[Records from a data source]
= Beginning of Section =

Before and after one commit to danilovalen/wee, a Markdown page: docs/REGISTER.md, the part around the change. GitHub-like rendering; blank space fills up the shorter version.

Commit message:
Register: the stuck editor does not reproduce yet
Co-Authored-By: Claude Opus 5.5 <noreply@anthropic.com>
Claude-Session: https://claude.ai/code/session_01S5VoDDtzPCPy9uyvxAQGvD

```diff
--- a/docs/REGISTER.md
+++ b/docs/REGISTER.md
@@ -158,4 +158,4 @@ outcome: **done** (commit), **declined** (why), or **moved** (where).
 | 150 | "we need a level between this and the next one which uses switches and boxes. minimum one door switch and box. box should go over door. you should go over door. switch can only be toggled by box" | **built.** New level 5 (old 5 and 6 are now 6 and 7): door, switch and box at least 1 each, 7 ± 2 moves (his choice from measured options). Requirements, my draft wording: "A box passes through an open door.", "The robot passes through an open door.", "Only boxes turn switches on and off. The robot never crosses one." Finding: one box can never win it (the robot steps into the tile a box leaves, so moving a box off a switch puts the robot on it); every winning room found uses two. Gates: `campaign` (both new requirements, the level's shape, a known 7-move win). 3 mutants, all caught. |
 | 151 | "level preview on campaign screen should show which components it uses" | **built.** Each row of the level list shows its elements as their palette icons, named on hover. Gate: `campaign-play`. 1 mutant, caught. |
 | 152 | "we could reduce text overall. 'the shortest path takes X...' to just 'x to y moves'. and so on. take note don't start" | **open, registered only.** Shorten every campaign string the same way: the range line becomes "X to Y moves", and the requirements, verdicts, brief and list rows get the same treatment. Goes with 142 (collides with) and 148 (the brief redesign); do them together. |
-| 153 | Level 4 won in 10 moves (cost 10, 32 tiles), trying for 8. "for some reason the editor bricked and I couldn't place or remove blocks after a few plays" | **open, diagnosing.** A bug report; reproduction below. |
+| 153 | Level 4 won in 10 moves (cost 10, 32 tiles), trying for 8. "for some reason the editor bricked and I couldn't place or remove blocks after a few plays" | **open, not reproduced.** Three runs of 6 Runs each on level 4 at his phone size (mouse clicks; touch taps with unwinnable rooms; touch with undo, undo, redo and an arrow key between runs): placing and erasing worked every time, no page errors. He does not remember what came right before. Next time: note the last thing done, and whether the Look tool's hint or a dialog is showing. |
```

= End of Section =

## Your goal
Would you restate the records word for word?

## Response for this exercise
Before and after one commit to danilovalen/wee, a Markdown page: docs/REGISTER.md, the part around the change. GitHub-like rendering; blank space fills up the shorter version.

Commit message:
Register: the stuck editor does not reproduce yet
Co-Authored-By: Claude Opus 5.5 <noreply@anthropic.com>
Claude-Session: https://claude.ai/code/session_01S5VoDDtzPCPy9uyvxAQGvD

```diff
--- a/docs/REGISTER.md
+++ b/docs/REGISTER.md
@@ -158,4 +158,4 @@ outcome: **done** (commit), **declined** (why), or **moved** (where).
 | 150 | "we need a level between this and the next one which uses switches and boxes. minimum one door switch and box. box should go over door. you should go over door. switch can only be toggled by box" | **built.** New level 5 (old 5 and 6 are now 6 and 7): door, switch and box at least 1 each, 7 ± 2 moves (his choice from measured options). Requirements, my draft wording: "A box passes through an open door.", "The robot passes through an open door.", "Only boxes turn switches on and off. The robot never crosses one." Finding: one box can never win it (the robot steps into the tile a box leaves, so moving a box off a switch puts the robot on it); every winning room found uses two. Gates: `campaign` (both new requirements, the level's shape, a known 7-move win). 3 mutants, all caught. |
 | 151 | "level preview on campaign screen should show which components it uses" | **built.** Each row of the level list shows its elements as their palette icons, named on hover. Gate: `campaign-play`. 1 mutant, caught. |
 | 152 | "we could reduce text overall. 'the shortest path takes X...' to just 'x to y moves'. and so on. take note don't start" | **open, registered only.** Shorten every campaign string the same way: the range line becomes "X to Y moves", and the requirements, verdicts, brief and list rows get the same treatment. Goes with 142 (collides with) and 148 (the brief redesign); do them together. |
-| 153 | Level 4 won in 10 moves (cost 10, 32 tiles), trying for 8. "for some reason the editor bricked and I couldn't place or remove blocks after a few plays" | **open, diagnosing.** A bug report; reproduction below. |
+| 153 | Level 4 won in 10 moves (cost 10, 32 tiles), trying for 8. "for some reason the editor bricked and I couldn't place or remove blocks after a few plays" | **open, not reproduced.** Three runs of 6 Runs each on level 4 at his phone size (mouse clicks; touch taps with unwinnable rooms; touch with undo, undo, redo and an arrow key between runs): placing and erasing worked every time, no page errors. He does not remember what came right before. Next time: note the last thing done, and whether the Look tool's hint or a dialog is showing. |
```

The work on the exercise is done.